SOURCE DATA:
------------------------------------
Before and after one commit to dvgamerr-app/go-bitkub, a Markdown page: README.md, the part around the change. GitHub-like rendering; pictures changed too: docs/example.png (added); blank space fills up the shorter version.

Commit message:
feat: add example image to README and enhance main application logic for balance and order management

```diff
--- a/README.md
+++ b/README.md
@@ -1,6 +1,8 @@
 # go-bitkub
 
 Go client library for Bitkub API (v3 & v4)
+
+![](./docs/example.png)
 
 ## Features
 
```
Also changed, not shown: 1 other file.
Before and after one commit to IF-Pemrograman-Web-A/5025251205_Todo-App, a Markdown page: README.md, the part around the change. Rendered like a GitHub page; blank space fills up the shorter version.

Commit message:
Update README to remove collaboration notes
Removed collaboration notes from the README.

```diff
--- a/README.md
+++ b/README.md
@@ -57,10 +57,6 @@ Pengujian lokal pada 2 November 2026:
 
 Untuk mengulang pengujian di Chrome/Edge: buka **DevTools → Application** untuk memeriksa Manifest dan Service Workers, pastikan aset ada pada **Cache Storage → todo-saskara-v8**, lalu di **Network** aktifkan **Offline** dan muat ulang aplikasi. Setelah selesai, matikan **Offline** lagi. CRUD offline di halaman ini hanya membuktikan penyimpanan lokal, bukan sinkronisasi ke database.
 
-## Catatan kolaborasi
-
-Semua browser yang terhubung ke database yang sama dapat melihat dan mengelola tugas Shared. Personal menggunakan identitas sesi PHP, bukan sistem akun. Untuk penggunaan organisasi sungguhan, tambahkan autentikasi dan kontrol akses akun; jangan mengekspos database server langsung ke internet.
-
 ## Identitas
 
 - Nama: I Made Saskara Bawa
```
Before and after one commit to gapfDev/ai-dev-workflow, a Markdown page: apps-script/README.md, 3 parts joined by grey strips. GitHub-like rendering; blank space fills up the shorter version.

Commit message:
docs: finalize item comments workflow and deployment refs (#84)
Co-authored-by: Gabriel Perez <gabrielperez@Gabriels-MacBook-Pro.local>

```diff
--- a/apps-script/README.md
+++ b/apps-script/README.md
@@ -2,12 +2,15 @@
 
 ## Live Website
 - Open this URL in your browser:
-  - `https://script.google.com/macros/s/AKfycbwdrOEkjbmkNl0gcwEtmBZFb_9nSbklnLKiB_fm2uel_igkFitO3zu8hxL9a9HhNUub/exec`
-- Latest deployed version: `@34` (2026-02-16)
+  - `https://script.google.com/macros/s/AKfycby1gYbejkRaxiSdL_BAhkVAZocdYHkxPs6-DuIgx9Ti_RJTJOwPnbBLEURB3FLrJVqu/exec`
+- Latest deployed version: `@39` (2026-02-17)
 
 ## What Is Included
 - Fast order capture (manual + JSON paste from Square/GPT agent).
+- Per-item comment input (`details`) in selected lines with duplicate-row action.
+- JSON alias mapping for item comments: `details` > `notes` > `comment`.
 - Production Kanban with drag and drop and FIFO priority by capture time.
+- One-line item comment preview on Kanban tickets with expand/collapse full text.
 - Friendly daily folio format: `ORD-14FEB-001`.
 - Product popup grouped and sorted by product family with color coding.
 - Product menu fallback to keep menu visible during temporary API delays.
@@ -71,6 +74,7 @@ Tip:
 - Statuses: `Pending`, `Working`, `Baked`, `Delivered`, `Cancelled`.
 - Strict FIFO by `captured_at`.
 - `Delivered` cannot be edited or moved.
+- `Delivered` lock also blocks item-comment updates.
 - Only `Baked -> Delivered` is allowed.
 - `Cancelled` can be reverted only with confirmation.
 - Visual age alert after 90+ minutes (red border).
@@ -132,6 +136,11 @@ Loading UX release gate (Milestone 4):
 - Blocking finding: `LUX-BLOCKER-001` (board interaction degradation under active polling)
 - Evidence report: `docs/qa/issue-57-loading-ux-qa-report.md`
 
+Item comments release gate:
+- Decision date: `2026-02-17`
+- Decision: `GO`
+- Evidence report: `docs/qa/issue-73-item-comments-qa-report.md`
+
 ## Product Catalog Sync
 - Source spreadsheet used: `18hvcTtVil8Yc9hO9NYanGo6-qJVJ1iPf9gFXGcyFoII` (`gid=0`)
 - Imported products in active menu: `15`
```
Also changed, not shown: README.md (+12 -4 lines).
------------------------------------
TASK BRIEF: Lines of the listing that contain the word "after" are to be counted; report only their number.

EXPECTED OUTPUT: 4